──────── PROVIDED INFORMATION

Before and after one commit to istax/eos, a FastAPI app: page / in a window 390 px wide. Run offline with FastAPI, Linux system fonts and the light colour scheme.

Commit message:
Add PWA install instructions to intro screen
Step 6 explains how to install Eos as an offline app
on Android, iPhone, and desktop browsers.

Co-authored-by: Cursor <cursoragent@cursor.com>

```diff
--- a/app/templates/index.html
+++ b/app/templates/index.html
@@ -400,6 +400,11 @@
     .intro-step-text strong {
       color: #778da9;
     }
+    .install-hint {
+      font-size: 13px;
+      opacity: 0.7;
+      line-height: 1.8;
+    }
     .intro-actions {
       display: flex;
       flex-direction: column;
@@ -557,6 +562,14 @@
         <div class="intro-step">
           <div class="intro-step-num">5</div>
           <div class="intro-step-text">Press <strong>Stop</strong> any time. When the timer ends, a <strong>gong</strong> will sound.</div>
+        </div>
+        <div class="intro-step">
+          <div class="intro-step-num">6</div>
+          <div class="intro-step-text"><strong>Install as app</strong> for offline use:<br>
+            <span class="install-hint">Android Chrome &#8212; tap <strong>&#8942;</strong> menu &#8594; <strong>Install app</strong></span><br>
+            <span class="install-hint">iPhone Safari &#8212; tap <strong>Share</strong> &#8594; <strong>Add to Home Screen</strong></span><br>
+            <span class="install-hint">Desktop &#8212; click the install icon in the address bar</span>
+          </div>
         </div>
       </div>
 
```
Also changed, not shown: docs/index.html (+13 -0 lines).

────────────────

# [WHAT NEEDS TO BE DONE]
Retype every entry without changing anything.

# [RESULT OF THIS TASK]
Before and after one commit to istax/eos, a FastAPI app: page / in a window 390 px wide. Run offline with FastAPI, Linux system fonts and the light colour scheme.

Commit message:
Add PWA install instructions to intro screen
Step 6 explains how to install Eos as an offline app
on Android, iPhone, and desktop browsers.

Co-authored-by: Cursor <cursoragent@cursor.com>

```diff
--- a/app/templates/index.html
+++ b/app/templates/index.html
@@ -400,6 +400,11 @@
     .intro-step-text strong {
       color: #778da9;
     }
+    .install-hint {
+      font-size: 13px;
+      opacity: 0.7;
+      line-height: 1.8;
+    }
     .intro-actions {
       display: flex;
       flex-direction: column;
@@ -557,6 +562,14 @@
         <div class="intro-step">
           <div class="intro-step-num">5</div>
           <div class="intro-step-text">Press <strong>Stop</strong> any time. When the timer ends, a <strong>gong</strong> will sound.</div>
+        </div>
+        <div class="intro-step">
+          <div class="intro-step-num">6</div>
+          <div class="intro-step-text"><strong>Install as app</strong> for offline use:<br>
+            <span class="install-hint">Android Chrome &#8212; tap <strong>&#8942;</strong> menu &#8594; <strong>Install app</strong></span><br>
+            <span class="install-hint">iPhone Safari &#8212; tap <strong>Share</strong> &#8594; <strong>Add to Home Screen</strong></span><br>
+            <span class="install-hint">Desktop &#8212; click the install icon in the address bar</span>
+          </div>
         </div>
       </div>
 
```
Also changed, not shown: docs/index.html (+13 -0 lines).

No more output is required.